All of us had seen the Susan Boyle audition before. But watching it together - and armed as we were with John Berger's assertion that, as women in our society, we are the objects of a male gaze and as such, spend a good deal of our lives seeing ourselves as that gaze sees us - was an altogether different (and for some of us, quite excruciating) experience. Not so much, this, the heart-warming story of "frumpy 47-year-old spinster" making good against all odds. Rather, what our spectator selves saw was the actual framing of those 'odds' - the idea, as perpetuated by a bullying crowd and a sneering panel of judges, that a talent show is no place for a woman whose hair is graying, whose body is full, whose clothes are 'old-fashioned', whose eyebrows are bushy...In short, no place for a woman whose "odds" are that she is middle-aged with a face that is ordinary and a body that is natural and a character that is gutsy. The comments made by the judges after her "still reeling from shock"-inducing, "biggest surprise ever" singing performance only served to reinforce the societal prejudices that our society has towards a midlife woman like Susan Boyle. Grappling with a way to 'read' this spectacle for what it was - a blatant example of sexism, ageism and looks-ism all rolled into one - we explored how mediated products are encoded with certain meanings, and how it is up to us to decode them in ways that better suit us. We can, for example, read the Susan Boyle audition "against the grain" - creating, in so doing, a new oppositional spectator positioning that challenges the implied or ideal spectator positioning that the producer of the program expects us, as viewers, to have.

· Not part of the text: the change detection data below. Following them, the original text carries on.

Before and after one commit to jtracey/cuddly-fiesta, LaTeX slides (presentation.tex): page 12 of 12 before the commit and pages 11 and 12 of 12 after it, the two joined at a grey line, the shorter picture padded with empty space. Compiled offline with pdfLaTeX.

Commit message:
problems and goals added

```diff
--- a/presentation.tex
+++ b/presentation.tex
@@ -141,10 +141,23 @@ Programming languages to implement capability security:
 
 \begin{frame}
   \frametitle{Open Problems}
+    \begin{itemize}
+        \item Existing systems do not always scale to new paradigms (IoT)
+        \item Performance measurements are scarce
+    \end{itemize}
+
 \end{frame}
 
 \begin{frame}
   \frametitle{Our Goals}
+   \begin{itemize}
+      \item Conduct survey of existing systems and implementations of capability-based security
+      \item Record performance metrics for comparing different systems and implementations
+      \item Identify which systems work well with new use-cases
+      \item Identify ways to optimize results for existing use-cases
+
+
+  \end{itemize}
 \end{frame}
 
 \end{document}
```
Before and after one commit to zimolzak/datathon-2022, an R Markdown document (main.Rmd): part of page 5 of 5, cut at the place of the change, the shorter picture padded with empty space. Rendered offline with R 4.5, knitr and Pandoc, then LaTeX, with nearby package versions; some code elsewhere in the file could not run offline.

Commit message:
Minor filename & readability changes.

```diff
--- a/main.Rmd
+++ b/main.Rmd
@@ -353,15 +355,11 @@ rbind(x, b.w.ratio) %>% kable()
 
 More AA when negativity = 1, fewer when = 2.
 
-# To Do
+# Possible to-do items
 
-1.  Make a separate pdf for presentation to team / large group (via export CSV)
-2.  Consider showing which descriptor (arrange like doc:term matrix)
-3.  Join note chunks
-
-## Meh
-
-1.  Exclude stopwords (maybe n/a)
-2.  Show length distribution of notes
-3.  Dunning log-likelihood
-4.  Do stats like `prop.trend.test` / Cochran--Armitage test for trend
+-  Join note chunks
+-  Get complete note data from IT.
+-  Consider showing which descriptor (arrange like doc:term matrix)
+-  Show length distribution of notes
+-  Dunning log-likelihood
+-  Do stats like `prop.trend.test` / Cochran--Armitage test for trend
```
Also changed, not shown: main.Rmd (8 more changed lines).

Next Thursday we will return briefly to the male gaze - it is a difficult concept to grasp, and one that becomes clearer through examining, as we are doing on our own this week, a range of cultural products (from TV ads to Hollywood films to "high art" paintings of women) and making note of the eyes through which we gaze at them, the eyes for whom they seem to be intended, and the point of view that we find ourselves taking on as we do our looking. We will also bring to that discussion what happens to ourselves as we walk in the park, walk down a busy street, stand in a line waiting to be served in a shop, make a presentation at work. Are we fully in ourselves, looking out at the world? Or are we also watching ourselves being watched - aware of what we are looking like in the world and to that world, as compared to what we maybe should or could be looking like? And then, we'll be moving on to a more comprehensive look at the word "old" and, along with that, stepping into our roles as researchers of the Invisible Matron in "olden" times.